The right reasons to choose a sunscreen—and the right way to use it

Claire McCarthy, MD
Claire McCarthy, MD, Faculty Editor, Harvard Health Publications

Follow me at @drClaire

When you buy a sunscreen, what makes you buy one brand over another?

For many people, the reasons they choose aren’t the ones most likely to keep them safe from the sun.

In a study recently published in the journal JAMA Dermatology, researchers looked at the top 1% of sunscreens being sold on Amazon.com as of December 2015 (65 out of 6,500). By “top,” I mean the ones that had the highest number of reviews and got at least 4 out of 5 stars. When they looked at the brands, they found that a full 40% of those top 65 didn’t meet the sunscreen guidelines of the American Academy of Dermatology (AAD).

The AAD recommends that sunscreens:

  • Be broad spectrum (meaning they protect you from both UVA and UVB rays).
  • Have an SPF (sun protection factor) of at least 30, which blocks about 97% of the sun’s rays (note: there is no evidence that anything above an SPF 50 protects better than SPF 50).
  • Be water resistant, so that they are more likely to stay on if you get sweaty or go in the water.

The whole point of sunscreen is to, well, screen you from the sun — and prevent not just sunburn and premature signs of aging, but also skin cancer. If you get five sunburns in your lifetime, you will double your risk of getting melanoma. This can be particularly important in children, as sunburns early in life can increase the risk of skin cancer as an adult. So when choosing a sunscreen, it’s important to choose one that will best screen you — and your child — from the sun.

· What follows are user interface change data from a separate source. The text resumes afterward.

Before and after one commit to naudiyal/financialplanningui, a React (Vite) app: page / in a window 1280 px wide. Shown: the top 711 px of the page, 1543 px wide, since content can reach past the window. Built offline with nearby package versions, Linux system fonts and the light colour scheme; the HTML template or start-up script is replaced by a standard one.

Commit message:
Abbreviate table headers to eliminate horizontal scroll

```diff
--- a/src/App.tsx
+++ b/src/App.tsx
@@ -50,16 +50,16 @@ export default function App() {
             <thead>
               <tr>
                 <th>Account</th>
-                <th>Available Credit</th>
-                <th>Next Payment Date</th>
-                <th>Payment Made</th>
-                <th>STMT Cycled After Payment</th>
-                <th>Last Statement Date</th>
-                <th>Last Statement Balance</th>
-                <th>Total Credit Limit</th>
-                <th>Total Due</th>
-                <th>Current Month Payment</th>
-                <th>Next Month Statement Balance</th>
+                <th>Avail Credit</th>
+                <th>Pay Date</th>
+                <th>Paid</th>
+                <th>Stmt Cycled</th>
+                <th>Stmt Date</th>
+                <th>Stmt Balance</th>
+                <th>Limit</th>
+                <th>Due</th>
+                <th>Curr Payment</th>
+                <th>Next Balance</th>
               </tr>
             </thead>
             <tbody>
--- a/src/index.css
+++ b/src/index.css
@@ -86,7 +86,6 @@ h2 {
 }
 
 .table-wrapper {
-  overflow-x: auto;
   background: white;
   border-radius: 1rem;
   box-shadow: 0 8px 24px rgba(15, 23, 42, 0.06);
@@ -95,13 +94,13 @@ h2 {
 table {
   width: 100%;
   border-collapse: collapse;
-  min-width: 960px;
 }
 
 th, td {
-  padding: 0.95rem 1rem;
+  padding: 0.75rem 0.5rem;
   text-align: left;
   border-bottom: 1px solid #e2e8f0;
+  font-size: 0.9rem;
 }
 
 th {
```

But in the study, that wasn’t the top reason people chose sunscreen. When the researchers analyzed the comments, they found that what was most important to buyers was what the researchers called “cosmetic elegance,” that is, how well the sunscreen rubbed in to the skin, and how it felt on the skin. That was rated more important than how the sunscreen actually worked.

Now, looking all white and streaky, or feeling sticky, are clearly not that desirable — and the researchers did comment that sunscreen manufacturers should try to increase the “cosmetic elegance” of their products so that people were more likely to use them. But given that it is estimated that there will be 76,280 new cases of melanoma diagnosed in 2016, and that 10,130 people will die of the disease, it’s important to keep perspective on what is truly desirable.

It’s important not just to choose the right sunscreen, but also to use it the right way. Here are some tips from the AAD:

  • Apply sunscreen before you go outside. It can take about 15 minutes for it to be absorbed into the skin — if you wait until you get outside, you will be unprotected for that time.
  • Use enough. You need about an ounce of sunscreen (roughly the amount in a shot glass) to cover your skin.
  • Cover all the bare skin. This is where a lot of people mess up. Remember your back, the back of your arms, legs, ears and neck, the tops of your feet. For hard to reach places, you may need help or a spray (never spray near the eyes or mouth — inhaling it is not a good idea). Here’s a tip for parents of small children: put the sunscreen on when they are naked, before you put on their suit. For people with thinning hair (or babies who don’t have much hair yet), use a broad-brimmed hat.
  • Reapply at least every 2 hours, sooner after swimming or sweating a lot.

So choose carefully — and use carefully. It can literally save lives.

Comments:

  1. Dynamin

    According to studies FDA has approved 17 active sunscreen ingredients which should be present.

    It should include following:

    Aminobenzoic acid
    Avobenzone
    Cinoxate
    Dioxybenzone
    Ecamsule (Mexoryl SX)
    Ensulizole (Phenylbenzimidazole Sulfonic Acid)
    Homosalate
    Meradimate (Menthyl Anthranilate)
    Octocrylene
    Octinoxate (Octyl Methoxycinnamate)
    Octisalate (Octyl Salicylate)
    Oxybenzone
    Padimate O
    Sulisobenzone
    Titanium dioxide
    Trolamine salicylate
    Zinc oxide

  2. Majda Ficko

    Apply sunscreen before you go outside. It can take about 15 minutes for it to be absorbed into the skin — if you wait until you get outside, you will be unprotected for that time….not true….
    You wouldn’t have to do this if you purchase and use a natural sunscreen that contains Zinc Oxide…it’s the nasty chemical sunscreens (eek) that that have to absorb into your skin before they start working.
    Zinc Oxide sunscreen works immediately!

  3. Brenda Beazley

    I can’t believe this article doesn’t mention that most products that claim to be sun screens don’t even include the vital ingredients that actually provide that protection–namely zinc and/or titanium.